As a last resort when the launch sites had been bombed, the Luftwaffe decided to launch V1s from Heinkel bombers on targets in England, right up to 6 weeks before the end of the war over 1,000 were launched in this fashion, only when the Luftwaffe was finally defeated would this menace be stopped.

The massive walls of theV1 & V2 Rocket site at Watten.

Photo by kind permission of - Pascal Heyman
 The massive walls of theV1 & V2 Rocket site at Watten

Two more missions to France for the Lancaster crew as they bombed V1and V2 rocket sites. The site at Watten, France was a massive concrete complex built in October 1943 using Russian slave labour, of which many hundreds died during the construction. The massive V2 rockets arrived by rail transport which ran directly underground to the storage chambers, there they were assembled using a production line basis. On completion of fitting it’s war head and the necessary parts the rocket would continue on the railway line to the outside launch area where its operational crew would elevate the rocket to firing position on it’s special launch pad and carry out the long dangerous procedure of filling the rocket with its 9,726 kg's of highly-explosive fuels, six hours later it would be ready to launch at the designated target given… London!!!

V2 rocket site at Watten

launched V2

The V2 site at Watten never launched any V2’s against London as it was bombed on the 25th July, 1944…. had it been able to launch it’s terror weapons, it is estimated that it would have most definitely fired a minimum of 50 V2’s at London every day…

The destruction for the people and the city would have been incomprehensible!!!

After the bombing of Watten, the Lancaster crew were ordered to bomb another site at Rilly La Montagne on the 31stJuly, 1944

One of the major V1 sites at Siracourt was bombed on August 1st, and one large site at Etaples on the 4th.

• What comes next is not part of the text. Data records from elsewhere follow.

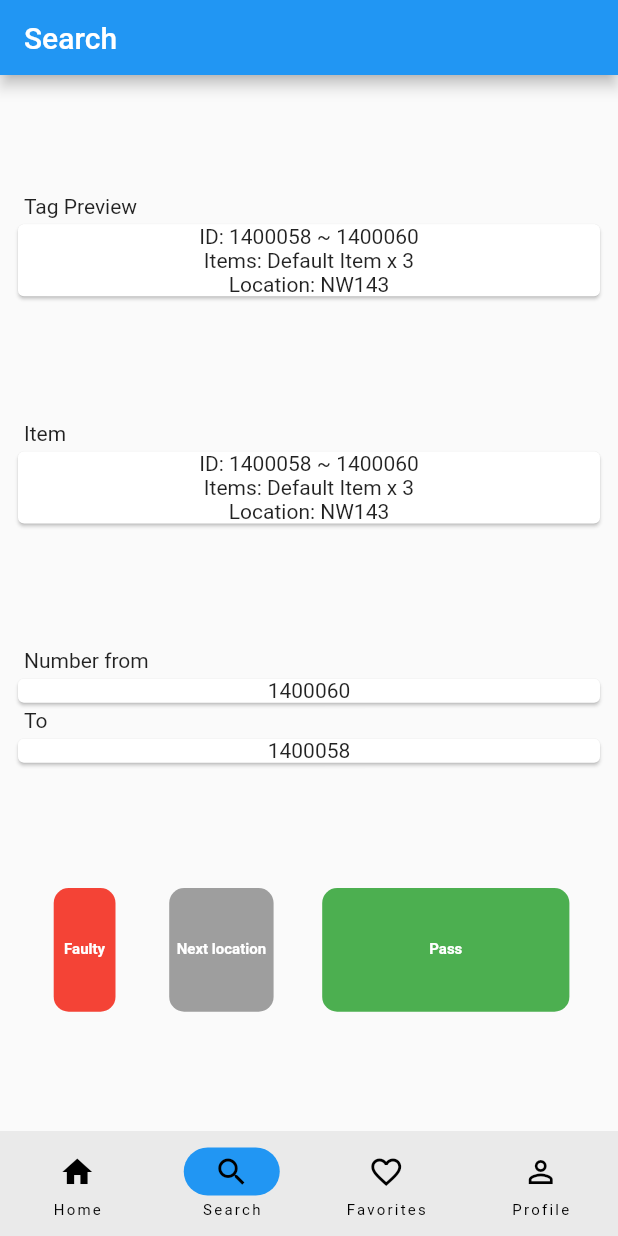
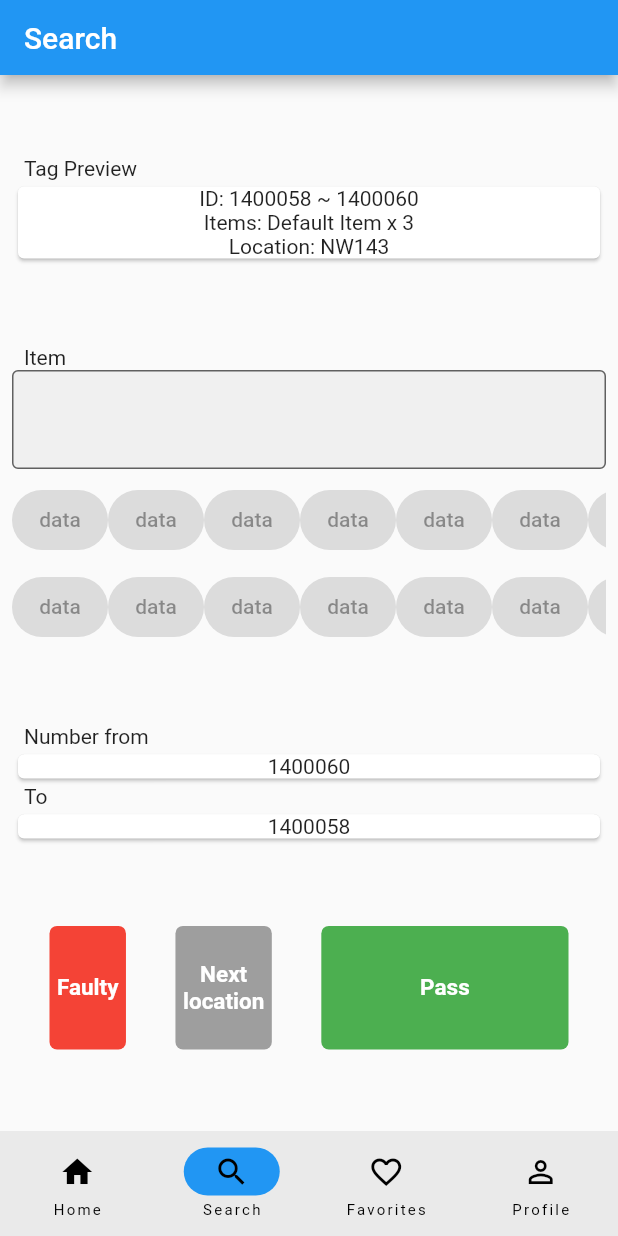
Before and after one commit to fxfzxxx/test_tag, a Flutter app: the screen it shows after launch, item 2 of the bottom bar chosen, on a phone screen of 412 x 824 dp. Run offline on Flutter 3.47's test engine with Material 2 defaults, Android fonts, the light colour scheme and no system bars; our stand-ins replace get; generated files the repository leaves out were written again.

Commit message:
Set up the item sction.

```diff
--- a/lib/src/utils/app_layout.dart
+++ b/lib/src/utils/app_layout.dart
@@ -1,22 +1,27 @@
 import 'package:flutter/material.dart';
-import 'package:get/get.dart';
+// import 'package:get/get.dart';
 
-class AppLayout{
-  static Size getSize(BuildContext context){
+class AppLayout {
+  static gap(double gap) {
+    return SizedBox(height: gap);
+  }
+
+  static Size getSize(BuildContext context) {
     return MediaQuery.of(context).size;
   }
+
   static const int designWidth = 393;
   static const int designHeight = 852;
-  static getScreenHeight(){
-    return Get.height;
-  }
-  static getScreenWidth(){
-    return Get.width;
-  }
-  static getHeight(double height){
-    return (height/designHeight)*getScreenHeight();
-  }
-  static getWidth(double width){
-    return (width/designWidth)*getScreenWidth();
-  }
+  // static getScreenHeight(){
+  //   return Get.height;
+  // }
+  // static getScreenWidth(){
+  //   return Get.width;
+  // }
+  // static getHeight(double height){
+  //   return (height/designHeight)*getScreenHeight();
+  // }
+  // static getWidth(double width){
+  //   return (width/designWidth)*getScreenWidth();
+  // }
 }
--- a/lib/src/widgets/buttons/tag_button.dart
+++ b/lib/src/widgets/buttons/tag_button.dart
@@ -2,12 +2,19 @@ import 'package:flutter/material.dart';
 import 'package:test_tag/src/utils/app_layout.dart';
 
 class TagButton extends StatelessWidget {
-  final String text;
+  final String textFirstLine;
+  final String? textSecondLine;
   final Color color;
   final VoidCallback onTap;
   final double width;
 
-  const TagButton({Key? key, required this.text, required this.color, required this.width, required this.onTap})
+  const TagButton(
+      {Key? key,
+      required this.textFirstLine,
+      this.textSecondLine,
+      required this.color,
+      required this.width,
+      required this.onTap})
       : super(key: key);
 
   @override
@@ -17,21 +24,20 @@ class TagButton extends StatelessWidget {
 
     return FilledButton(
         onPressed: onTap,
-
-
         style: ElevatedButton.styleFrom(
           backgroundColor: color,
           minimumSize: Size(screenWidth * width, screenHeight * 0.1),
           shape: RoundedRectangleBorder(
-          borderRadius: BorderRadius.circular(10),
+            borderRadius: BorderRadius.circular(5),
           ),
-        padding: EdgeInsets.all(5),
-        textStyle: TextStyle(
-          fontSize: 10,
+          padding: const EdgeInsets.all(5),
+          textStyle: const TextStyle(
+            fontSize: 15,
             fontWeight: FontWeight.bold,
           ),
         ),
-      child: Text(text,maxLines: 2,),
-    );
+        child: Column(
+          children: [Text(textFirstLine), if (textSecondLine != null) Text(textSecondLine!)],
+        ));
   }
 }
--- a/lib/src/widgets/navigationbar_example.dart
+++ b/lib/src/widgets/navigationbar_example.dart
@@ -1,6 +1,7 @@
 import 'package:flutter/material.dart';
 import 'package:test_tag/src/utils/app_layout.dart';
 import 'package:test_tag/src/widgets/buttons/tag_button.dart';
+import 'package:test_tag/src/widgets/tag_item.dart';
 
 class NavigationBarExample extends StatefulWidget {
   const NavigationBarExample({super.key});
@@ -63,9 +64,7 @@ class _NavigationBarExampleState extends State<NavigationBarExample> {
         ),
         SizedBox(
           width: double.infinity,
-          // color: Colors.green,
           child: Column(
-            // direction: Axis.vertical,
             mainAxisAlignment: MainAxisAlignment.spaceEvenly,
             children: <Widget>[
               Container(
@@ -98,31 +97,7 @@ class _NavigationBarExampleState extends State<NavigationBarExample> {
               ),
               Container(
                 margin: const EdgeInsetsDirectional.symmetric(horizontal: 8),
-                child: Column(
-                  crossAxisAlignment: CrossAxisAlignment.start,
-                  children: [
-                    Container(
-                        margin: const EdgeInsetsDirectional.symmetric(
-                            horizontal: 8),
-                        alignment: Alignment.bottomLeft,
-                        child: const Text(
-                          'Item',
-                        )),
-                    Card(
-                        child: SizedBox(
-                      width: double.infinity,
-                      // margin:
-                      //     const EdgeInsetsDirectional.symmetric(horizontal: 15),
-                      child: Column(
-                        children: <Widget>[
-                          const Text('ID: 1400058 ~ 1400060'),
-                          Text('Items: $item x 3'),
-                          const Text('Location: NW143'),
-                        ],
-                      ),
-                    )),
-                  ],
-                ),
+                child: TagItem(),
               ),
               Container(
                 margin: const EdgeInsetsDirectional.symmetric(horizontal: 8),
@@ -172,17 +147,18 @@ class _NavigationBarExampleState extends State<NavigationBarExample> {
                 mainAxisAlignment: MainAxisAlignment.spaceEvenly,
                 children: [
                   TagButton(
-                      text: 'Faulty',
+                      textFirstLine: 'Faulty',
                       color: Colors.red,
                       width: 0.1,
                       onTap: () => {}),
                   TagButton(
-                      text: 'Next location',
+                      textFirstLine: 'Next',
+                      textSecondLine: "location",
                       color: Colors.grey,
                       width: 0.1,
                       onTap: () => {}),
                   TagButton(
-                      text: 'Pass',
+                      textFirstLine: 'Pass',
                       color: Colors.green,
                       width: 0.4,
                       onTap: () => {}),
--- /dev/null
+++ b/lib/src/widgets/tag_item.dart
@@ -0,0 +1,55 @@
+import 'package:flutter/material.dart';
+import 'package:get/get.dart';
+import 'package:test_tag/src/utils/app_layout.dart';
+import 'package:test_tag/src/widgets/tag_item_input.dart';
+
+class TagItem extends StatelessWidget {
+  const TagItem({super.key});
+
+  @override
+  Widget build(BuildContext context) {
+    return Column(
+      crossAxisAlignment: CrossAxisAlignment.start,
+      children: [
+        Container(
+            margin: const EdgeInsetsDirectional.symmetric(horizontal: 8),
+            alignment: Alignment.bottomLeft,
+            child: const Text(
+              'Item',
+            )),
+        TagItemInput(),
+        SingleChildScrollView(
+          scrollDirection: Axis.horizontal,
+          padding: EdgeInsets.only(top: 10),
+          child: Column(children: [
+            Row(
+              children: [
+                FilledButton(onPressed: null, child: Text("data")),
+                FilledButton(onPressed: null, child: Text("data")),
+                FilledButton(onPressed: null, child: Text("data")),
+                FilledButton(onPressed: null, child: Text("data")),
+                FilledButton(onPressed: null, child: Text("data")),
+                FilledButton(onPressed: null, child: Text("data")),
+                FilledButton(onPressed: null, child: Text("data")),
+                FilledButton(onPressed: null, child: Text("data"))
+              ],
+            ),
+            AppLayout.gap(10),
+            Row(
+              children: [
+                FilledButton(onPressed: null, child: Text("data")),
+                FilledButton(onPressed: null, child: Text("data")),
+                FilledButton(onPressed: null, child: Text("data")),
+                FilledButton(onPressed: null, child: Text("data")),
+                FilledButton(onPressed: null, child: Text("data")),
+                FilledButton(onPressed: null, child: Text("data")),
+                FilledButton(onPressed: null, child: Text("data")),
+                FilledButton(onPressed: null, child: Text("data"))
+              ],
+            )
+          ]),
+        )
+      ],
+    );
+  }
+}
--- /dev/null
+++ b/lib/src/widgets/tag_item_button.dart
@@ -0,0 +1,22 @@
+import 'package:flutter/material.dart';
+import 'package:test_tag/src/utils/app_layout.dart';
+
+class TagItemButton extends StatefulWidget {
+  const TagItemButton({super.key, required});
+
+  @override
+  State<TagItemButton> createState() => _TagItemButtonState();
+}
+
+class _TagItemButtonState extends State<TagItemButton> {
+  @override
+  Widget build(BuildContext context) {
+    return Column(
+      children: [
+        FilledButton(onPressed: null, child: Text('data')),
+        AppLayout.gap(10),
+        FilledButton(onPressed: null, child: Text('data'))
+      ],
+    );
+  }
+}
--- /dev/null
+++ b/lib/src/widgets/tag_item_input.dart
@@ -0,0 +1,66 @@
+import 'package:flutter/material.dart';
+
+class TagItemInput extends StatefulWidget {
+  const TagItemInput({super.key});
+
+  @override
+  State<TagItemInput> createState() => _TagItemInputState();
+}
+
+class _TagItemInputState extends State<TagItemInput> {
+  late TextEditingController _controller;
+
+  @override
+  void initState() {
+    super.initState();
+    _controller = TextEditingController();
+  }
+
+  @override
+  void dispose() {
+    _controller.dispose();
+    super.dispose();
+  }
+
+  @override
+  Widget build(BuildContext context) {
+    return SizedBox(
+      width: double.infinity,
+      child: Center(
+        child: TextField(
+          textAlign: TextAlign.center,
+          style: TextStyle(
+            fontSize: 22,
+            fontWeight: FontWeight.bold,
+
+          ),
+          decoration: const InputDecoration(
+            border: OutlineInputBorder(),
+            filled: true,
+          ),
+          controller: _controller,
+          onSubmitted: (String value) async {
+            await showDialog<void>(
+              context: context,
+              builder: (BuildContext context) {
+                return AlertDialog(
+                  title: const Text('Thanks!'),
+                  content: Text(
+                      'You typed "$value", which has length ${value.characters.length}.'),
+                  actions: <Widget>[
+                    TextButton(
+                      onPressed: () {
+                        Navigator.pop(context);
+                      },
+                      child: const Text('OK'),
+                    ),
+                  ],
+                );
+              },
+            );
+          },
+        ),
+      ),
+    );
+  }
+}
```
Lines whose indentation alone changed are shown as unchanged.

Bomber Command issued new orders to the Lancaster crew, they would now have the task of bombing the “Kriegsmarine” U-Boat pens hidden away in massive concrete underground caverns scattered along the coast of France. Their first mission was carried out on 6th August at Lorient, followed by an attack on La Pallice, both targets were bombed using 10 tonne “Grand Slam” bombs, these massive bombs designed by Barnes Wallis were to be dropped from a height of 40,000 ft (12,000 m) and would penetrate the target to 100ft (30 m) before exploding. The resulting underground shock wave, like an earthquake would bring down the sturdiest of concrete structures and destroy it.

After the initial 9th August attack, a succession of bombing raids were carried out on the U-Boat Pens at Brest, on the 12th, 13th, 14th August 1944, using 6 tonne “Tallboy” bombs, and 10 tonne “Grand Slam” bombs.